Roscosmos CEO Dmitry Rogozin has told President Vladimir Putin Russia has 29 launches scheduled in the calendar for 2021. The number represents an increase on 2020’s launches, where there were 17 space rocket launches and seven launches of military missiles. The standout mission is a venture back to the Moon, where the Russian space agency will resume its exploration of our lunar satellite.
The Luna-25 marks Russia’s first foray back to the Moon since 1976, and the first probe to explore the lunar south pole.
According to Russian media outlet Tass, Mr Rogozin told President Putin: “On our timetable there are 29 space rocket launches.
“Moreover, we are to implement some very important projects. For the first time in 45 years, we are to resume exploration of the Moon.
“In October, the first descent module will be launched from the spaceport, Vostochny.
“More automatic lunar probes will follow. Lastly, a manned program will begin.”
In addition, two modules will be sent to the International Space Station (ISS), with the rockets already primed for launch.
He continued: “Both are at the Baikonur already. Their electric tests are about to be completed.
“The largest module – Nauka – is scheduled for launch in May.”
“Respectively, we are developing production in Omsk, at the industrial association Polyot, where the rocket is to be batch-produced starting from 2023 to meet the demand of the Defense Ministry and Roscosmos for these heavy rockets.”

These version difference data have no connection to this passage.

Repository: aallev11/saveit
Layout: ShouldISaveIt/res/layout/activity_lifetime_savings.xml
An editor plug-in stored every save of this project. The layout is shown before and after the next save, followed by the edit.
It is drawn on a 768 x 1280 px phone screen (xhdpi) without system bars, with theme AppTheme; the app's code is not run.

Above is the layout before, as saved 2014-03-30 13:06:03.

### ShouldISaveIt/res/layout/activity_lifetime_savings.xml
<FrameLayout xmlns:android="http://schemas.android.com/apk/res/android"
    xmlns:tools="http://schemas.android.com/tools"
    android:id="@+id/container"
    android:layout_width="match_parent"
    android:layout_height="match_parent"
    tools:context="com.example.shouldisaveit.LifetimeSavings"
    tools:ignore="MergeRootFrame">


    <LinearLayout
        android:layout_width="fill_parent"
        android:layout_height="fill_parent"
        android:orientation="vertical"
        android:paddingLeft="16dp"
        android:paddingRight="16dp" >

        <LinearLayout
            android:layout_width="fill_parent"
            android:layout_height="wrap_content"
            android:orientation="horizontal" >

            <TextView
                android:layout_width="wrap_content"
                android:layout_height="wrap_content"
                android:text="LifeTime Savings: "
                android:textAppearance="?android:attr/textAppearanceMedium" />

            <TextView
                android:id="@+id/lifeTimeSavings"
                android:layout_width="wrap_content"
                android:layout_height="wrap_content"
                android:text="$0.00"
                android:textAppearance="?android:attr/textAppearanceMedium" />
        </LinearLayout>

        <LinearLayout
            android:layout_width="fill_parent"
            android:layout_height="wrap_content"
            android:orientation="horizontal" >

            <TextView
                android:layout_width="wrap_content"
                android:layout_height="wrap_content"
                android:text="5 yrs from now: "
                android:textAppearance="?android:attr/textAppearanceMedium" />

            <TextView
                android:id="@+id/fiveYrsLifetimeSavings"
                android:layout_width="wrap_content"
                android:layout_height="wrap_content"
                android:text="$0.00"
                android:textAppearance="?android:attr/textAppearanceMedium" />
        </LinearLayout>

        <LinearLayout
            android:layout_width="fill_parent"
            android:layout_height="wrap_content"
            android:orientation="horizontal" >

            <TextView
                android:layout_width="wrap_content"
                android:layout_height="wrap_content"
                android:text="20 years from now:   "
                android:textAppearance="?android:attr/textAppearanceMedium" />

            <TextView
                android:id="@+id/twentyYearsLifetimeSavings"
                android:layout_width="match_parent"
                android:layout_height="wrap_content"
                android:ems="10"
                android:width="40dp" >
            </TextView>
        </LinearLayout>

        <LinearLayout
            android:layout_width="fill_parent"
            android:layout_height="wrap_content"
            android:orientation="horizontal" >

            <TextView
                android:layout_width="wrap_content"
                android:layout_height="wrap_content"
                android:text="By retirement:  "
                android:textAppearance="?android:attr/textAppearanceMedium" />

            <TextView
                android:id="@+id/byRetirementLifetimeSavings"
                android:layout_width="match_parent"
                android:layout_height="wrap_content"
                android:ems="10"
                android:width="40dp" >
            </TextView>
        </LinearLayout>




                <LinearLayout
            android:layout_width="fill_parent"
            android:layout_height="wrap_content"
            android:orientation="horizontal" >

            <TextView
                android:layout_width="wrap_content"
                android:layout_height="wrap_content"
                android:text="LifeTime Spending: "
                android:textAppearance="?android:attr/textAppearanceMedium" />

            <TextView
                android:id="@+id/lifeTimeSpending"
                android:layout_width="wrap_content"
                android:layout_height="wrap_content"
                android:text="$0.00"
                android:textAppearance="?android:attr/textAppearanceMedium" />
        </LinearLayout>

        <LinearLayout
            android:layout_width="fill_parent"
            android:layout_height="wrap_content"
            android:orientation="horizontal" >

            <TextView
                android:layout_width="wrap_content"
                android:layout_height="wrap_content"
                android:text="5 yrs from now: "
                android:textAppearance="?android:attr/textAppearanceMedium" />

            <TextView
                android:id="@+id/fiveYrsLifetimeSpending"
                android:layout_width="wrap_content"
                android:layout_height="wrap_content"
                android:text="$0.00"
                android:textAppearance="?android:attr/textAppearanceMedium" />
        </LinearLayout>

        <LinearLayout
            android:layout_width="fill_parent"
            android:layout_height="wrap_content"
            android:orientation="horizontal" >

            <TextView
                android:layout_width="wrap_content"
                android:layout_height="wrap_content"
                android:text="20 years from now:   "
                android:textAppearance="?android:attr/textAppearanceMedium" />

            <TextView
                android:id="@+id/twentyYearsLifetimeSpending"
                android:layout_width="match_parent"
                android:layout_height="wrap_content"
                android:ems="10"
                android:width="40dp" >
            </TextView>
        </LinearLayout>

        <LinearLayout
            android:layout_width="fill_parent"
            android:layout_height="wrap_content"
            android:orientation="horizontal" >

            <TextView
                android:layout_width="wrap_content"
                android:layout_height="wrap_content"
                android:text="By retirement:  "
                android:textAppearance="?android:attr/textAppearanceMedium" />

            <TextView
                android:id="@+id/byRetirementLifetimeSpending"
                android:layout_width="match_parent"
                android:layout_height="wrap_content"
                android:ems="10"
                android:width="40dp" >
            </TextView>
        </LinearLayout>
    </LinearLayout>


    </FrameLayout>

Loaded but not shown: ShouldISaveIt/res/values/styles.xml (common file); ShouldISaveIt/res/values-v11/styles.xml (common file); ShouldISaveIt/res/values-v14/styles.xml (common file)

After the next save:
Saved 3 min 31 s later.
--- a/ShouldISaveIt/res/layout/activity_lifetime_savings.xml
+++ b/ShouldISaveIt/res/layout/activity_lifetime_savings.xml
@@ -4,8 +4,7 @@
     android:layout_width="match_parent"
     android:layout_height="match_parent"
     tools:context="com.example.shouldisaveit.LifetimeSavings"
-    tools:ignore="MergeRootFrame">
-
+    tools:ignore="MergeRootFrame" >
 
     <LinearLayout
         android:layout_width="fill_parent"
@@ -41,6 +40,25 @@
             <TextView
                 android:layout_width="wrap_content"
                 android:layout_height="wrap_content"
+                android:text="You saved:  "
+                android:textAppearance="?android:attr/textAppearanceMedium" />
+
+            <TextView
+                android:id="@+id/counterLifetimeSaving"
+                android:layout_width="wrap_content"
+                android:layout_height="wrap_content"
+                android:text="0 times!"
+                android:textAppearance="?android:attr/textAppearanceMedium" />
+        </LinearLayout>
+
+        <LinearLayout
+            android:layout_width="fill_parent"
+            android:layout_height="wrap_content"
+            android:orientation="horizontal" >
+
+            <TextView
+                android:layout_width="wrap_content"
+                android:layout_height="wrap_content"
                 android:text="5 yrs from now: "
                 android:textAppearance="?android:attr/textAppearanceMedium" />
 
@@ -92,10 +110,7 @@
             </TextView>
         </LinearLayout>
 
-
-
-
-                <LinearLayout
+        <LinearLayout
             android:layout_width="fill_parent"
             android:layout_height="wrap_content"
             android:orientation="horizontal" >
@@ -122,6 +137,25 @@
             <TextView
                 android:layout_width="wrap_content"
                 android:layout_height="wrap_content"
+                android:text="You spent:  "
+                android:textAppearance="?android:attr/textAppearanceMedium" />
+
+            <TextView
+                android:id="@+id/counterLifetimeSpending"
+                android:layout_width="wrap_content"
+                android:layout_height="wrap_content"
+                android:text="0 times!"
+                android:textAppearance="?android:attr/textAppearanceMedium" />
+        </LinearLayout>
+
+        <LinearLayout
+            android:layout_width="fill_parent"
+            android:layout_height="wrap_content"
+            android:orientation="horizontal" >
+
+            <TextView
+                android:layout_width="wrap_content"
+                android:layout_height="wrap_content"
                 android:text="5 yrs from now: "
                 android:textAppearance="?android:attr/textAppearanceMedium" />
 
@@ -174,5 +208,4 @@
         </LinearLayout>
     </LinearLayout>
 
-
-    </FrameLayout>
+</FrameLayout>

Russia will also launch military satellites which will create the country’s clearest picture of Earth to date.
Mr Rogozin said the launch of an orbital radar is arguably Russia’s most important launch this year.
He stated: “Radars can see everything in great detail in both daytime and night time all year round regardless of weather conditions.
“Practically we are creating navigation maps for the captains of nuclear-powered icebreakers, who will be able to chart the routes in real time mode and escort ship convoys.”
Read More:Russian space agency plans to launch 29 rockets this year – including one to the Moon |